In Echoed Steps, The Jam and a Vision Of AlbionPaul Skellett & Simon Wells
In Echoed Steps, The Jam and a Vision Of The Albion” revisits Britain in the early 1980s through the words and pictures of The Jam. Using Derek D’Souza’s estate of rare and largely unpublished photographs, designed by ARCHIVUM’s Paul Skellett and written by Simon Wells.
By 1981, The Jam was undoubtedly Britain’s most popular band. With a string of top ten singles and albums and a fan base that was measured in the hundreds of thousands, the loyalty shown to them by their fans was akin to what the previous generation had bestowed on The Beatles.
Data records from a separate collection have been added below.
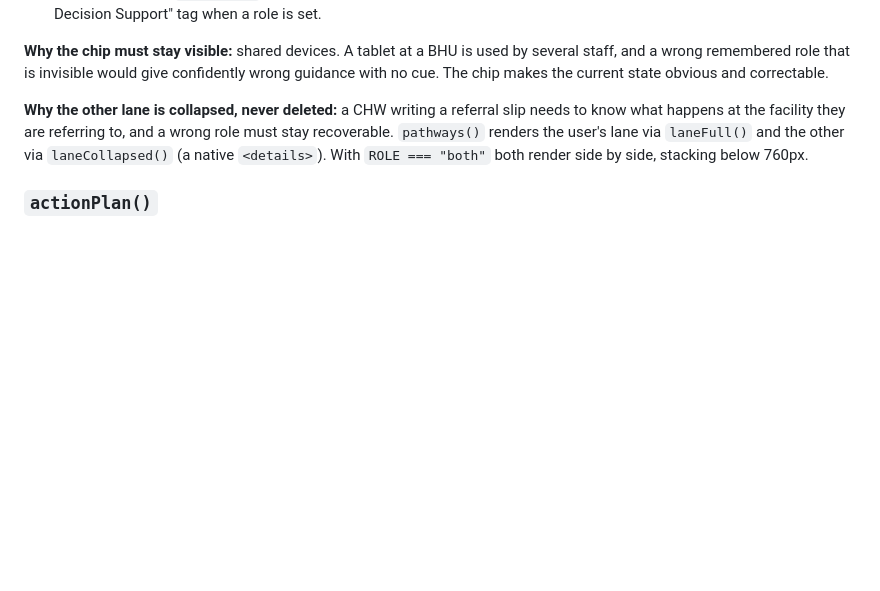
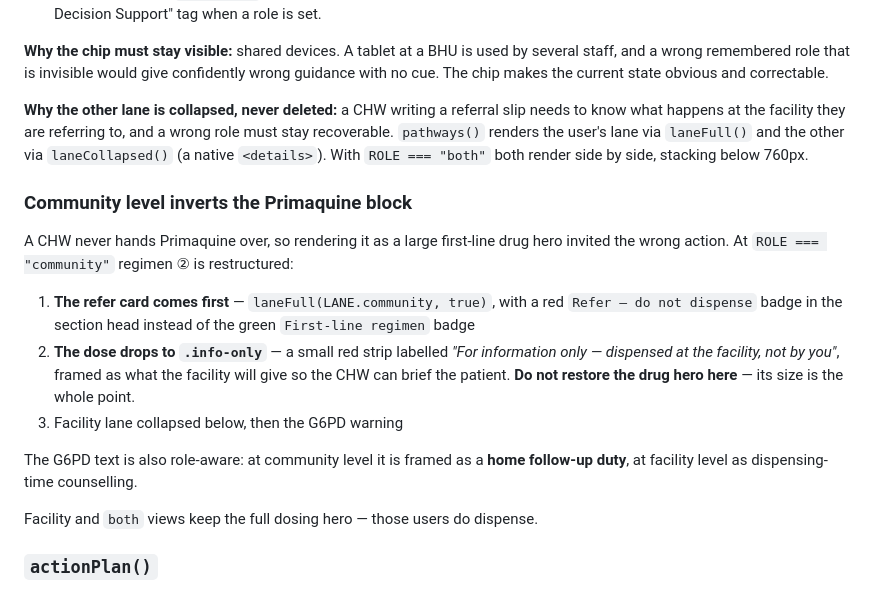
Before and after one commit to hkaleem609/malaria-treatment-guide, a Markdown page: CLAUDE.md, the part around the change. GitHub-like rendering; blank space fills up the shorter version.

Commit message:
Document the inverted Primaquine block at community level
Co-Authored-By: Claude Opus 5 <noreply@anthropic.com>

```diff
--- a/CLAUDE.md
+++ b/CLAUDE.md
@@ -247,6 +247,25 @@ recoverable. `pathways()` renders the user's lane via `laneFull()` and the other
 `laneCollapsed()` (a native `<details>`). With `ROLE === "both"` both render side by side,
 stacking below 760px.
 
+### Community level inverts the Primaquine block
+
+A CHW never hands Primaquine over, so rendering it as a large first-line drug hero
+invited the wrong action. At `ROLE === "community"` regimen ② is restructured:
+
+1. **The refer card comes first** — `laneFull(LANE.community, true)`, with a red
+   `Refer — do not dispense` badge in the section head instead of the green
+   `First-line regimen` badge
+2. **The dose drops to `.info-only`** — a small red strip labelled *"For information
+   only — dispensed at the facility, not by you"*, framed as what the facility will give
+   so the CHW can brief the patient. **Do not restore the drug hero here** — its size is
+   the whole point.
+3. Facility lane collapsed below, then the G6PD warning
+
+The G6PD text is also role-aware: at community level it is framed as a **home follow-up
+duty**, at facility level as dispensing-time counselling.
+
+Facility and `both` views keep the full dosing hero — those users do dispense.
+
 ### `actionPlan()`
 
 A numbered "what you do" list, ordered by what happens first. Facility steps lead with
```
Nonetheless, the group’s lead singer and writer Paul Weller, was not in a hurry to sit back on his laurels. A sharp observer of the inequalities of life, through his songs he’d noted the appalling and dire state of Britain in the early 1980s. Weller’s observations, told of a nation depressed and despondent – the opportunities for the young seemingly ring-fenced to a select few. Hailing from a working-class background, he’d escaped the predictability of a mundane existence and had followed his dream – and yet he never left the world he came from behind.
While the Jam weren’t the only band communicating the disquiet, they were clearly the most outspoken group to occupy the top end of the charts, and their clarity of truth swept up legions of fans across the nation. On the group’s frequent concert tours of the UK, Weller took a sharp view of the landscape of Britain – especially beyond Watford where the so called beautiful South dissolved into the monochrome of the neglected and largely abandoned North of England. What he, and many others witnessed, was a truly broken and divided country. While the ruling classes put on a grubby show of decadence and unbridled wealth, the reality of over 3 million unemployed back-dropped by a diminishing industrial landscape, was a more than apparent nightmare for many.
“In Echoed Steps, The Jam and a Vision Of The Albion”, is a remarkable journey back to a remarkable time.